**TASK BRIEF**
One number, and no other words, should make up the answer: how many lines of the listing contain the string "layout".

——————

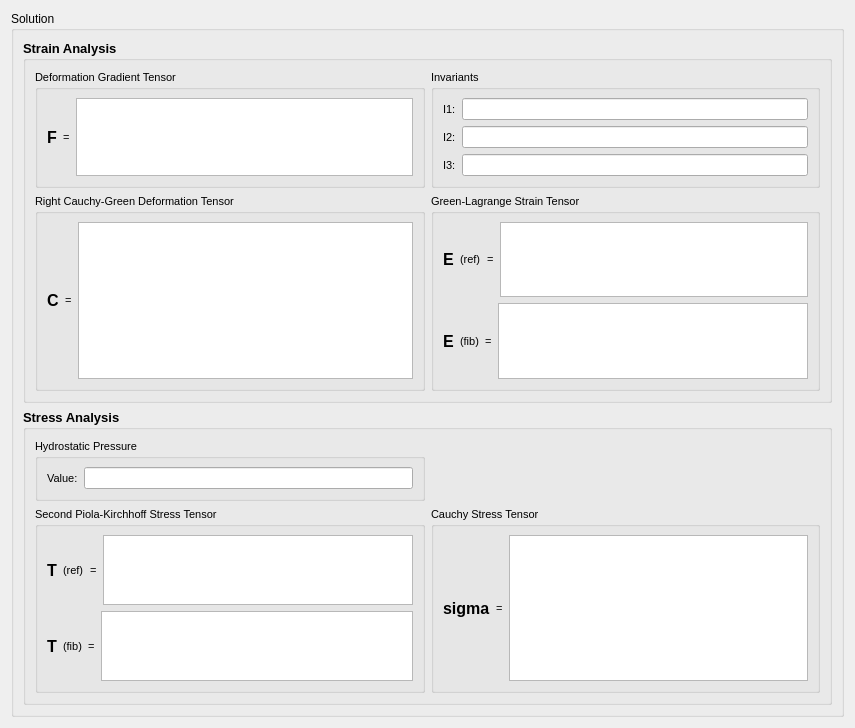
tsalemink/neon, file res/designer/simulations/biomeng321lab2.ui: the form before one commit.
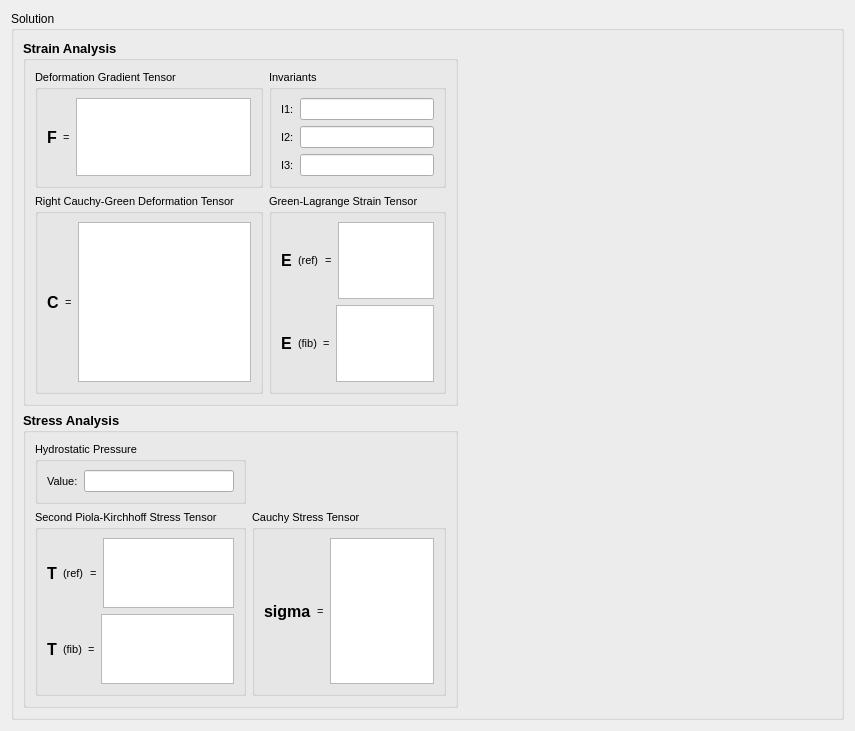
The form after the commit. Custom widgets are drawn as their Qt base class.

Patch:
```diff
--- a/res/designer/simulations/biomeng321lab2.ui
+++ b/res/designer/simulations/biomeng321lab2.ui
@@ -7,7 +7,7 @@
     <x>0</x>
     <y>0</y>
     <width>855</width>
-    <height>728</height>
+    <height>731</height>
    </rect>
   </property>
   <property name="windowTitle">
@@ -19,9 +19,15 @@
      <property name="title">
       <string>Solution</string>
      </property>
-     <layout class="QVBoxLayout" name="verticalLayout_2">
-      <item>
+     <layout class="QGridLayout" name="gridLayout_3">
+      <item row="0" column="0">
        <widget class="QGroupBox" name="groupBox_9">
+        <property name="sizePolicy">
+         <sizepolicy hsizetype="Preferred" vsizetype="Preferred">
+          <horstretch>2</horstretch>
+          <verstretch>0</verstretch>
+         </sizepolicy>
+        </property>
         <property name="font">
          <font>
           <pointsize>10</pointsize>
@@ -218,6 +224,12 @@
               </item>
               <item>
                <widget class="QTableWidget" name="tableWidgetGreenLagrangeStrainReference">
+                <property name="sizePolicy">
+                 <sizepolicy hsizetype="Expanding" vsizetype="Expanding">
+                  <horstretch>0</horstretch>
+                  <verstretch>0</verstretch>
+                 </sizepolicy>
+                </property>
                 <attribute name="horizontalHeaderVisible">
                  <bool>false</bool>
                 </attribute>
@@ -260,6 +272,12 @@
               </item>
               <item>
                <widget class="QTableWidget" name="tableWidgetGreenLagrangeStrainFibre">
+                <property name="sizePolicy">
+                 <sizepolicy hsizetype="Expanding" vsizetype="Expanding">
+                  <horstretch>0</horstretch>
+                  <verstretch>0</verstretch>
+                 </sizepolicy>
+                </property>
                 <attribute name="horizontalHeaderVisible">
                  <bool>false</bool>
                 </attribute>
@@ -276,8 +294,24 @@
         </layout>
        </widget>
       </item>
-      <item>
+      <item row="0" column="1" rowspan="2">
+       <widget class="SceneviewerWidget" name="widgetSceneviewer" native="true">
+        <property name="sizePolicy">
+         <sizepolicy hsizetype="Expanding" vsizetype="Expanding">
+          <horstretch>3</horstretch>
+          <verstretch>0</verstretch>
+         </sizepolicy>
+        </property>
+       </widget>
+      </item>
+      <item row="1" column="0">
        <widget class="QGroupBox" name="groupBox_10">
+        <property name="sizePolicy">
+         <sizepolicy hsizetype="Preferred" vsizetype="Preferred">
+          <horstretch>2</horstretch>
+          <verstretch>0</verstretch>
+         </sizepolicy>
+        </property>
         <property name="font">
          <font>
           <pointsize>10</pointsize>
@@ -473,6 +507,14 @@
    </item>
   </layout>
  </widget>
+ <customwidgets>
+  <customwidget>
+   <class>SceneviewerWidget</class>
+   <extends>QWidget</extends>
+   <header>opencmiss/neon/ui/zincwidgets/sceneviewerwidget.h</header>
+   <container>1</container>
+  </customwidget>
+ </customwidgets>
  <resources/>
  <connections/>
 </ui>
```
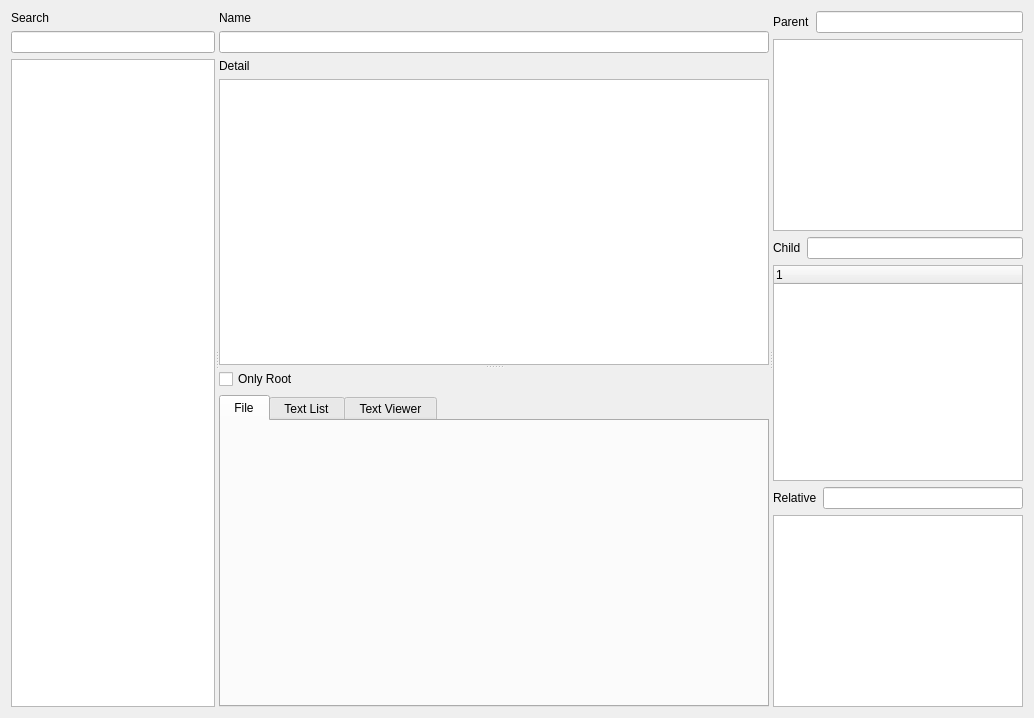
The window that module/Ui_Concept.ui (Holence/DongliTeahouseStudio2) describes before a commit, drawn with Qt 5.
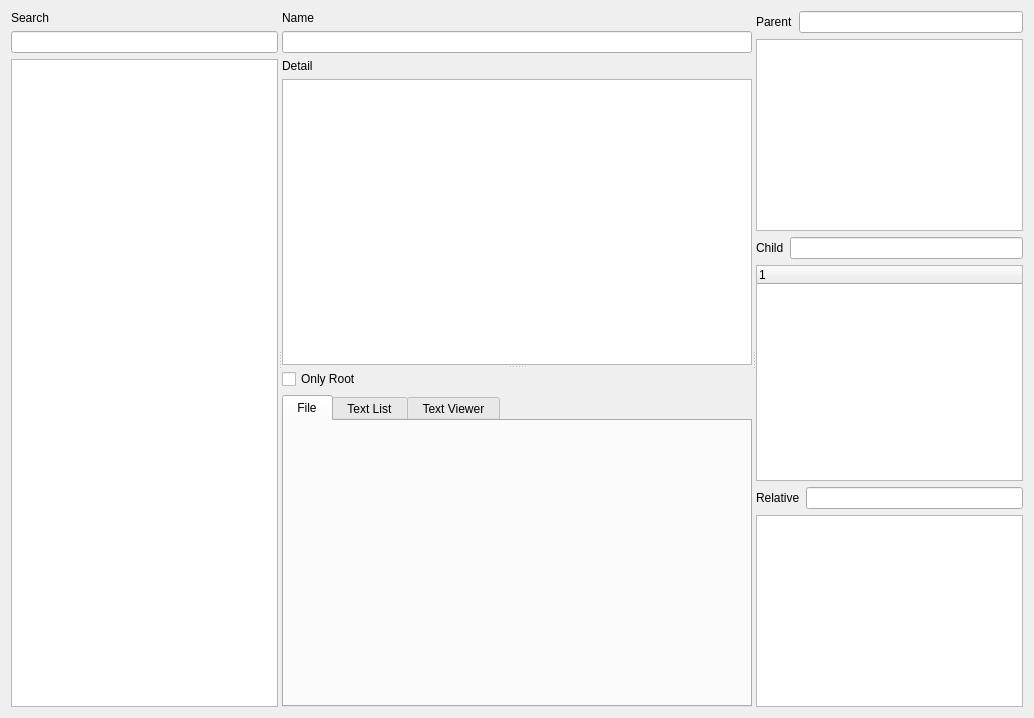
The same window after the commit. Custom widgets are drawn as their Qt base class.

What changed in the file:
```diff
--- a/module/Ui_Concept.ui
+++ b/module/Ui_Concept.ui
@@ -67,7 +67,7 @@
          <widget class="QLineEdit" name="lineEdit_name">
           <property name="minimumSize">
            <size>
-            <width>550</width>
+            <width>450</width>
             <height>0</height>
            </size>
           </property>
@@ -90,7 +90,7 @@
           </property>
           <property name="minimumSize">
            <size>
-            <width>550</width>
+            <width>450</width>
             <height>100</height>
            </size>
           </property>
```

——————

**ANSWER FOR THIS EXERCISE**
4